# [WHAT THIS TASK INVOLVES]
A faithful copy is required. Print each line of the data exactly and omit the pictures.

Records from a dataset
· · · · ·
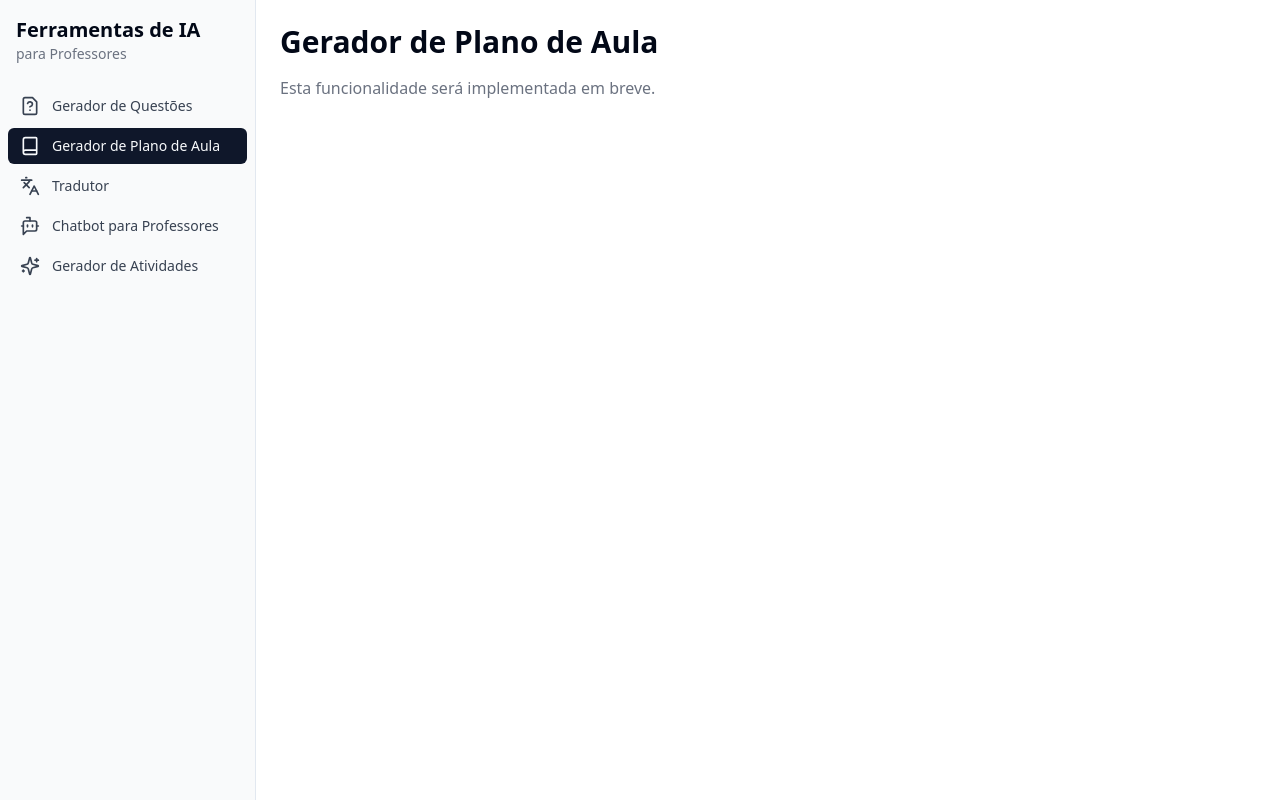
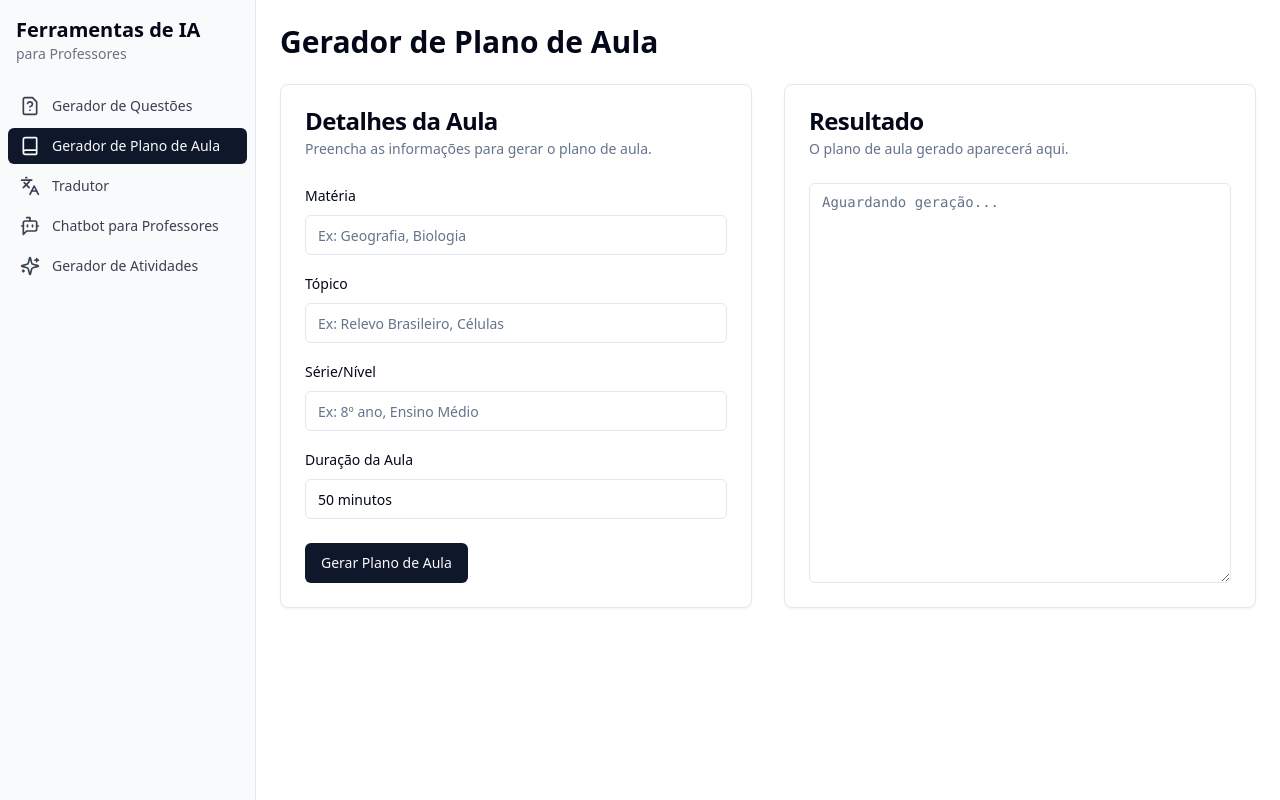
Before and after one commit to tyyyrvid-a11y/ProfessorAI, a React (Vite) app: page /lesson-plan in a window 1280 px wide. Built offline with nearby package versions, Linux system fonts and the light colour scheme.

Commit message:
[dyad] Implemented the Lesson Plan Generator - wrote 1 file(s)

```diff
--- a/src/pages/LessonPlanGenerator.tsx
+++ b/src/pages/LessonPlanGenerator.tsx
@@ -1,8 +1,96 @@
+import { useState } from "react";
+import { Button } from "@/components/ui/button";
+import { Card, CardContent, CardDescription, CardFooter, CardHeader, CardTitle } from "@/components/ui/card";
+import { Input } from "@/components/ui/input";
+import { Label } from "@/components/ui/label";
+import { Textarea } from "@/components/ui/textarea";
+import { getGroqCompletion } from "@/lib/groq";
+import { showError } from "@/utils/toast";
+import { LoaderCircle } from "lucide-react";
+
 const LessonPlanGenerator = () => {
+  const [loading, setLoading] = useState(false);
+  const [result, setResult] = useState("");
+  const [formData, setFormData] = useState({
+    subject: "",
+    topic: "",
+    grade: "",
+    duration: "50 minutos",
+  });
+
+  const handleChange = (e: React.ChangeEvent<HTMLInputElement>) => {
+    const { id, value } = e.target;
+    setFormData((prev) => ({ ...prev, [id]: value }));
+  };
+
+  const handleSubmit = async (e: React.FormEvent) => {
+    e.preventDefault();
+    setLoading(true);
+    setResult("");
+
+    const prompt = `Crie um plano de aula detalhado para a matéria de "${formData.subject}", sobre o tópico "${formData.topic}", para alunos da série "${formData.grade}". A aula deve ter uma duração de aproximadamente "${formData.duration}". O plano de aula deve incluir objetivos, materiais necessários, atividades passo a passo e uma forma de avaliação.`;
+
+    try {
+      const completion = await getGroqCompletion(prompt);
+      setResult(completion);
+    } catch (error) {
+      showError("Failed to generate lesson plan.");
+    } finally {
+      setLoading(false);
+    }
+  };
+
   return (
-    <div>
+    <div className="space-y-6">
       <h1 className="text-3xl font-bold">Gerador de Plano de Aula</h1>
-      <p className="mt-4 text-gray-500">Esta funcionalidade será implementada em breve.</p>
+      <div className="grid grid-cols-1 gap-8 md:grid-cols-2">
+        <Card>
+          <form onSubmit={handleSubmit}>
+            <CardHeader>
+              <CardTitle>Detalhes da Aula</CardTitle>
+              <CardDescription>Preencha as informações para gerar o plano de aula.</CardDescription>
+            </CardHeader>
+            <CardContent className="space-y-4">
+              <div className="space-y-2">
+                <Label htmlFor="subject">Matéria</Label>
+                <Input id="subject" placeholder="Ex: Geografia, Biologia" value={formData.subject} onChange={handleChange} required />
+              </div>
+              <div className="space-y-2">
+                <Label htmlFor="topic">Tópico</Label>
+                <Input id="topic" placeholder="Ex: Relevo Brasileiro, Células" value={formData.topic} onChange={handleChange} required />
+              </div>
+              <div className="space-y-2">
+                <Label htmlFor="grade">Série/Nível</Label>
+                <Input id="grade" placeholder="Ex: 8º ano, Ensino Médio" value={formData.grade} onChange={handleChange} required />
+              </div>
+              <div className="space-y-2">
+                <Label htmlFor="duration">Duração da Aula</Label>
+                <Input id="duration" value={formData.duration} onChange={handleChange} required />
+              </div>
+            </CardContent>
+            <CardFooter>
+              <Button type="submit" disabled={loading}>
+                {loading && <LoaderCircle className="mr-2 h-4 w-4 animate-spin" />}
+                Gerar Plano de Aula
+              </Button>
+            </CardFooter>
+          </form>
+        </Card>
+        <Card>
+          <CardHeader>
+            <CardTitle>Resultado</CardTitle>
+            <CardDescription>O plano de aula gerado aparecerá aqui.</CardDescription>
+          </CardHeader>
+          <CardContent>
+            <Textarea
+              className="h-96 min-h-[400px] font-mono text-sm"
+              placeholder="Aguardando geração..."
+              value={result}
+              readOnly
+            />
+          </CardContent>
+        </Card>
+      </div>
     </div>
   );
 };
```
· · · · ·
# [YOUR SOLUTION]
Before and after one commit to tyyyrvid-a11y/ProfessorAI, a React (Vite) app: page /lesson-plan in a window 1280 px wide. Built offline with nearby package versions, Linux system fonts and the light colour scheme.

Commit message:
[dyad] Implemented the Lesson Plan Generator - wrote 1 file(s)

```diff
--- a/src/pages/LessonPlanGenerator.tsx
+++ b/src/pages/LessonPlanGenerator.tsx
@@ -1,8 +1,96 @@
+import { useState } from "react";
+import { Button } from "@/components/ui/button";
+import { Card, CardContent, CardDescription, CardFooter, CardHeader, CardTitle } from "@/components/ui/card";
+import { Input } from "@/components/ui/input";
+import { Label } from "@/components/ui/label";
+import { Textarea } from "@/components/ui/textarea";
+import { getGroqCompletion } from "@/lib/groq";
+import { showError } from "@/utils/toast";
+import { LoaderCircle } from "lucide-react";
+
 const LessonPlanGenerator = () => {
+  const [loading, setLoading] = useState(false);
+  const [result, setResult] = useState("");
+  const [formData, setFormData] = useState({
+    subject: "",
+    topic: "",
+    grade: "",
+    duration: "50 minutos",
+  });
+
+  const handleChange = (e: React.ChangeEvent<HTMLInputElement>) => {
+    const { id, value } = e.target;
+    setFormData((prev) => ({ ...prev, [id]: value }));
+  };
+
+  const handleSubmit = async (e: React.FormEvent) => {
+    e.preventDefault();
+    setLoading(true);
+    setResult("");
+
+    const prompt = `Crie um plano de aula detalhado para a matéria de "${formData.subject}", sobre o tópico "${formData.topic}", para alunos da série "${formData.grade}". A aula deve ter uma duração de aproximadamente "${formData.duration}". O plano de aula deve incluir objetivos, materiais necessários, atividades passo a passo e uma forma de avaliação.`;
+
+    try {
+      const completion = await getGroqCompletion(prompt);
+      setResult(completion);
+    } catch (error) {
+      showError("Failed to generate lesson plan.");
+    } finally {
+      setLoading(false);
+    }
+  };
+
   return (
-    <div>
+    <div className="space-y-6">
       <h1 className="text-3xl font-bold">Gerador de Plano de Aula</h1>
-      <p className="mt-4 text-gray-500">Esta funcionalidade será implementada em breve.</p>
+      <div className="grid grid-cols-1 gap-8 md:grid-cols-2">
+        <Card>
+          <form onSubmit={handleSubmit}>
+            <CardHeader>
+              <CardTitle>Detalhes da Aula</CardTitle>
+              <CardDescription>Preencha as informações para gerar o plano de aula.</CardDescription>
+            </CardHeader>
+            <CardContent className="space-y-4">
+              <div className="space-y-2">
+                <Label htmlFor="subject">Matéria</Label>
+                <Input id="subject" placeholder="Ex: Geografia, Biologia" value={formData.subject} onChange={handleChange} required />
+              </div>
+              <div className="space-y-2">
+                <Label htmlFor="topic">Tópico</Label>
+                <Input id="topic" placeholder="Ex: Relevo Brasileiro, Células" value={formData.topic} onChange={handleChange} required />
+              </div>
+              <div className="space-y-2">
+                <Label htmlFor="grade">Série/Nível</Label>
+                <Input id="grade" placeholder="Ex: 8º ano, Ensino Médio" value={formData.grade} onChange={handleChange} required />
+              </div>
+              <div className="space-y-2">
+                <Label htmlFor="duration">Duração da Aula</Label>
+                <Input id="duration" value={formData.duration} onChange={handleChange} required />
+              </div>
+            </CardContent>
+            <CardFooter>
+              <Button type="submit" disabled={loading}>
+                {loading && <LoaderCircle className="mr-2 h-4 w-4 animate-spin" />}
+                Gerar Plano de Aula
+              </Button>
+            </CardFooter>
+          </form>
+        </Card>
+        <Card>
+          <CardHeader>
+            <CardTitle>Resultado</CardTitle>
+            <CardDescription>O plano de aula gerado aparecerá aqui.</CardDescription>
+          </CardHeader>
+          <CardContent>
+            <Textarea
+              className="h-96 min-h-[400px] font-mono text-sm"
+              placeholder="Aguardando geração..."
+              value={result}
+              readOnly
+            />
+          </CardContent>
+        </Card>
+      </div>
     </div>
   );
 };
```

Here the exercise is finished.